(RECORDS SUPPLIED)

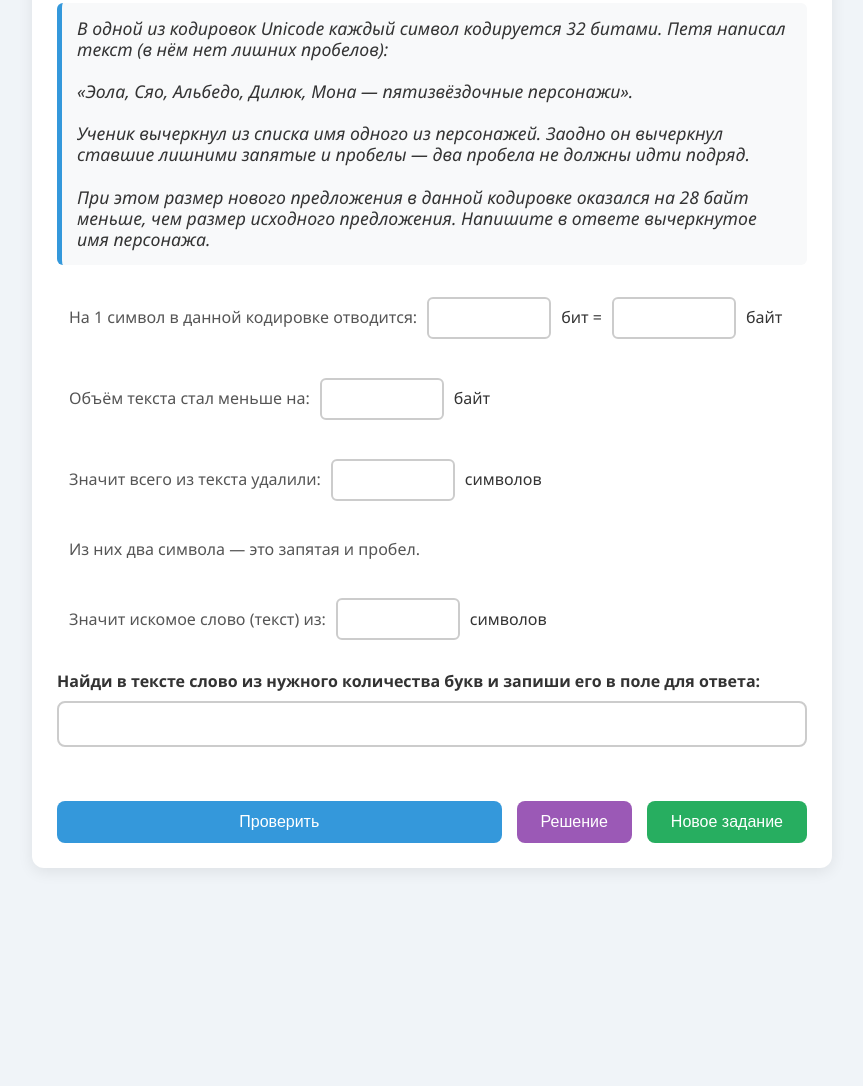
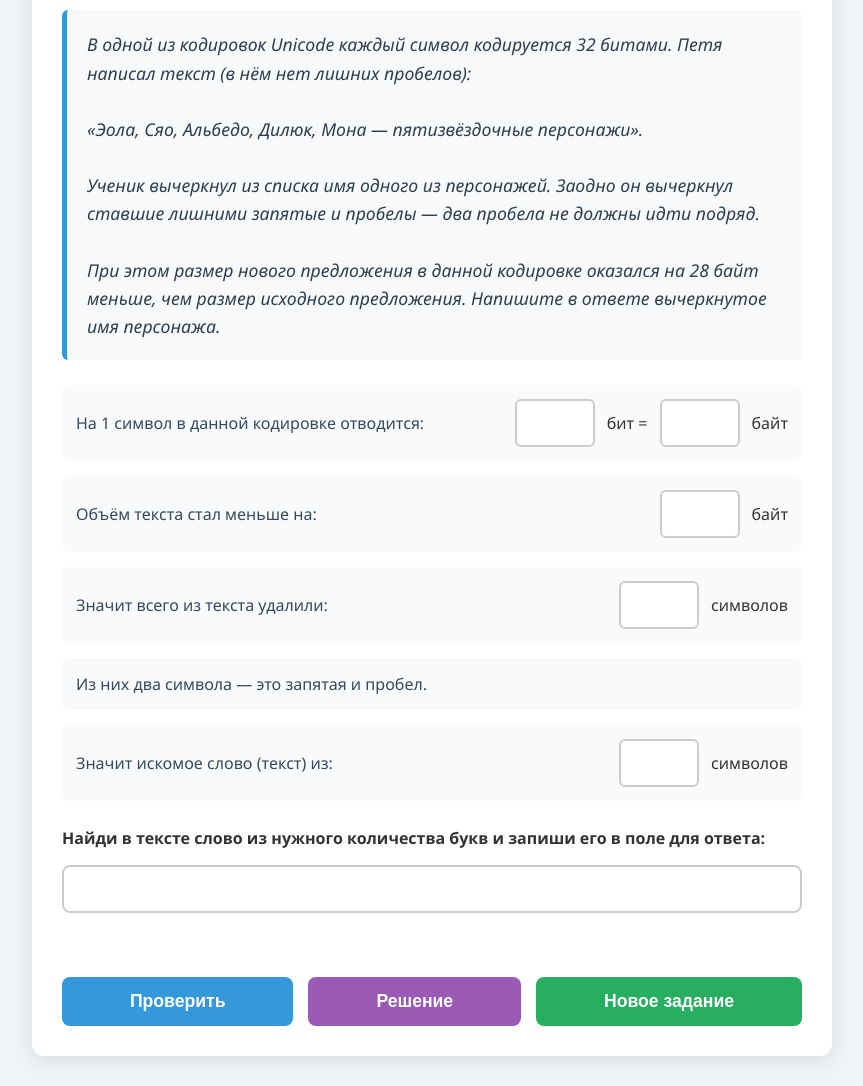
Before and after one commit to bistrovagv/gv1, a plain HTML site: page index.html in a window 1280 px wide. Shown: the part 132-1218 px from the top of the page, without its empty margins (208-1071 px from the left). Before the commit the page ends 1040 px from the top, so only its background shows below. Drawn offline with Linux system fonts and the light colour scheme.

Commit message:
Update index.html

```diff
--- a/index.html
+++ b/index.html
@@ -5,148 +5,243 @@
     <meta name="viewport" content="width=device-width, initial-scale=1.0">
     <title>ОГЭ Информатика. Задание №1</title>
     <style>
+        * {
+            box-sizing: border-box;
+        }
+
         body {
             font-family: 'Segoe UI', Tahoma, Geneva, Verdana, sans-serif;
-            line-height: 1.2;
-            max-width: 800px;
-            margin: 20px auto;
-            padding: 20px;
+            line-height: 1.5;
+            margin: 0;
+            padding: 30px;
             background-color: #f0f4f8;
             color: #333;
+            display: flex;
+            align-items: flex-start;
+            justify-content: center;
+            min-height: 100vh;
+            overflow-x: hidden;
         }
+
         .card {
             background: white;
-            padding: 25px;
+            padding: 30px;
             border-radius: 12px;
-            box-shadow: 0 4px 15px rgba(0,0,0,0.08);
+            box-shadow: 0 4px 20px rgba(0,0,0,0.1);
+            width: 100%;
+            max-width: 800px; /* Увеличено для широких экранов ПК */
+            margin: 0 auto;
         }
+
         h1 {
             color: #2c3e50;
             text-align: center;
-            margin-bottom: 10px;
+            margin-bottom: 20px;
+            font-size: 1.8em; /* Увеличено */
         }
+
         .task-text {
-            font-size: 1.1em;
-            margin-bottom: 20px;
+            font-size: 1.1em; /* Увеличено */
+            margin-bottom: 25px;
             white-space: pre-wrap;
+            word-break: break-word;
+            overflow-wrap: anywhere;
             background-color: #f8f9fa;
-            padding: 15px;
+            padding: 20px;
             border-left: 5px solid #3498db;
             border-radius: 6px;
             font-style: italic;
-            min-height: 120px;
+            line-height: 1.6;
+            color: #2c3e50;
+            -webkit-text-fill-color: #2c3e50;
+            font-weight: 400;
+            user-select: text;
+            width: 100%;
+            max-width: 740px; /* Текст теперь может быть очень широким */
+            margin-left: auto;
+            margin-right: auto;
         }
+
         .steps-container {
             display: grid;
-            gap: 15px;
-            margin-bottom: 20px;
+            gap: 15px; /* Увеличено */
+            margin-bottom: 25px;
         }
+
         .step-row {
             display: flex;
             align-items: center;
-            gap: 10px;
-            padding: 12px;
+            gap: 12px; /* Увеличено */
+            padding: 14px; /* Увеличено */
             border-radius: 8px;
             transition: background-color 0.3s;
+            flex-wrap: wrap;
+            background-color: #f9fafb; /* Легкий фон для каждой строки */
         }
+
         .step-row.correct {
             background-color: #e8f5e9;
             border: 1px solid #4caf50;
         }
+
         .step-row.incorrect {
             background-color: #ffebee;
             border: 1px solid #f44336;
         }
+
         .step-row input {
-            width: 100px;
-            padding: 10px;
-            font-size: 1em;
+            width: 80px; /* Увеличено для ПК */
+            padding: 12px;
+            font-size: 1.1em;
             text-align: center;
             border: 2px solid #ccc;
             border-radius: 6px;
             transition: border-color 0.3s;
+            flex-shrink: 0;
+            height: 48px;
         }
+
         .step-row input:focus {
             outline: none;
             border-color: #3498db;
+            box-shadow: 0 0 0 3px rgba(52, 152, 219, 0.2);
         }
+
         .step-label {
-            min-width: 220px;
             font-weight: 500;
-            color: #555;
+            color: #34495e;
+            flex-grow: 1;
+            min-width: 240px; /* Увеличено */
         }
+
         .controls {
             display: flex;
+            flex-direction: row;
             gap: 15px;
-            margin-top: 20px;
-            flex-wrap: wrap;
+            margin-top: 25px;
         }
+
         button {
-            padding: 12px 24px;
-            font-size: 1em;
+            padding: 14px 20px;
+            font-size: 1.1em;
             border: none;
             border-radius: 8px;
             cursor: pointer;
-            transition: transform 0.2s, background-color 0.2s;
-            font-weight: 500;
+            transition: transform 0.2s, background-color 0.2s, box-shadow 0.2s;
+            font-weight: 600;
+            flex-grow: 1;
         }
+
         button:hover {
             transform: translateY(-2px);
+            box-shadow: 0 4px 12px rgba(0,0,0,0.15);
         }
+
         #checkBtn {
             background-color: #3498db;
             color: white;
-            flex-grow: 1;
         }
+
         #checkBtn:hover {
             background-color: #2980b9;
         }
+
         #solutionBtn {
             background-color: #9b59b6;
             color: white;
         }
+
         #solutionBtn:hover {
             background-color: #8e44ad;
         }
+
         #newTaskBtn {
             background-color: #27ae60;
             color: white;
         }
+
         #newTaskBtn:hover {
             background-color: #1e8449;
         }
+
         #answerField {
-            padding: 12px;
-            font-size: 1em;
+            padding: 14px;
+            font-size: 1.1em;
             border: 2px solid #ccc;
             border-radius: 8px;
             width: 100%;
             box-sizing: border-box;
-            margin-top: 10px;
+            margin-top: 15px;
             text-transform: uppercase;
+            height: 48px;
         }
+
         #answerField.correct {
             border-color: #4caf50;
             background-color: #e8f5e9;
         }
+
         #answerField.incorrect {
             border-color: #f44336;
             background-color: #ffebee;
         }
+
         .feedback {
-            margin-top: 10px;
-            font-weight: bold;
+            margin-top: 15px;
+            font-weight: 600;
             min-height: 24px;
             text-align: center;
+            font-size: 1.1em;
         }
+
         .feedback.success {
             color: #27ae60;
         }
+
         .feedback.error {
             color: #c0392b;
         }
+
         .hidden {
             display: none;
+        }
+
+        /* Адаптация для планшетов (от 576px) */
+        @media (max-width: 575.98px) {
+            body {
+                padding: 15px;
+            }
+            .card {
+                padding: 20px;
+                max-width: 500px; /* На мобильных экран уже */
+            }
+            h1 {
+                font-size: 1.4em;
+            }
+            .task-text {
+                font-size: 1em;
+                max-width: 100%;
+                padding: 15px;
+            }
+            .step-row input {
+                width: 60px;
+                height: 44px;
+                padding: 10px;
+                font-size: 1em;
+            }
+            .step-label {
+                min-width: 180px;
+            }
+            .controls {
+                flex-direction: column;
+            }
+            button {
+                padding: 12px;
+                font-size: 1em;
+            }
+            .feedback {
+                font-size: 0.95em;
+            }
         }
     </style>
 </head>
@@ -176,7 +271,7 @@
             <span class="step-label">Из них два символа — это запятая и пробел. </span>
         </div>
         <div class="step-row" id="step5">
-	    <span class="step-label"> Значит искомое слово (текст) из:</span>
+            <span class="step-label">Значит искомое слово (текст) из:</span>
             <input type="text" id="ans5" maxlength="3"> символов
         </div>
     </div>
@@ -196,7 +291,6 @@
 </div>
 
 <script>
-    // Новые актуальные задания (источник: банк ФИПИ, Инфоурок, Решу ОГЭ)
     const tasks = [
         {
             text: `В одной из кодировок Unicode каждый символ кодируется 32 битами. Петя написал текст (в нём нет лишних пробелов):
@@ -249,12 +343,16 @@
         document.querySelectorAll('.step-row').forEach(row => {
             row.classList.remove('correct', 'incorrect');
         });
+
         document.querySelectorAll('.steps-container input').forEach(input => {
             input.value = '';
             input.disabled = false;
         });
+
         document.getElementById('answerField').value = '';
         document.getElementById('answerField').classList.remove('correct', 'incorrect');
+        document.getElementById('answerField').disabled = false;
+
         document.getElementById('feedback').textContent = '';
         document.getElementById('feedback').className = 'feedback';
 
@@ -307,7 +405,7 @@
         if (allCorrect) {
             feedback.textContent = 'Всё верно! Ответ сохранен.';
             feedback.className = 'feedback success';
-            document.querySelectorAll('.steps-container input, #answerField').forEach(input => input.disabled = true);
+            document.querySelectorAll('.steps-container input').forEach(input => input.disabled = true);
         } else {
             feedback.textContent = 'Есть ошибки. Проверьте вычисления.';
             feedback.className = 'feedback error';
```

(End RECORDS SUPPLIED)

▶ [EXERCISE OBJECTIVE]: From the listing, copy each line containing the word "height".

▶ [ANSWER SPACE]:
-            line-height: 1.2;
+            line-height: 1.5;
+            min-height: 100vh;
-            min-height: 120px;
+            line-height: 1.6;
+            height: 48px;
+            height: 48px;
             min-height: 24px;
+                height: 44px;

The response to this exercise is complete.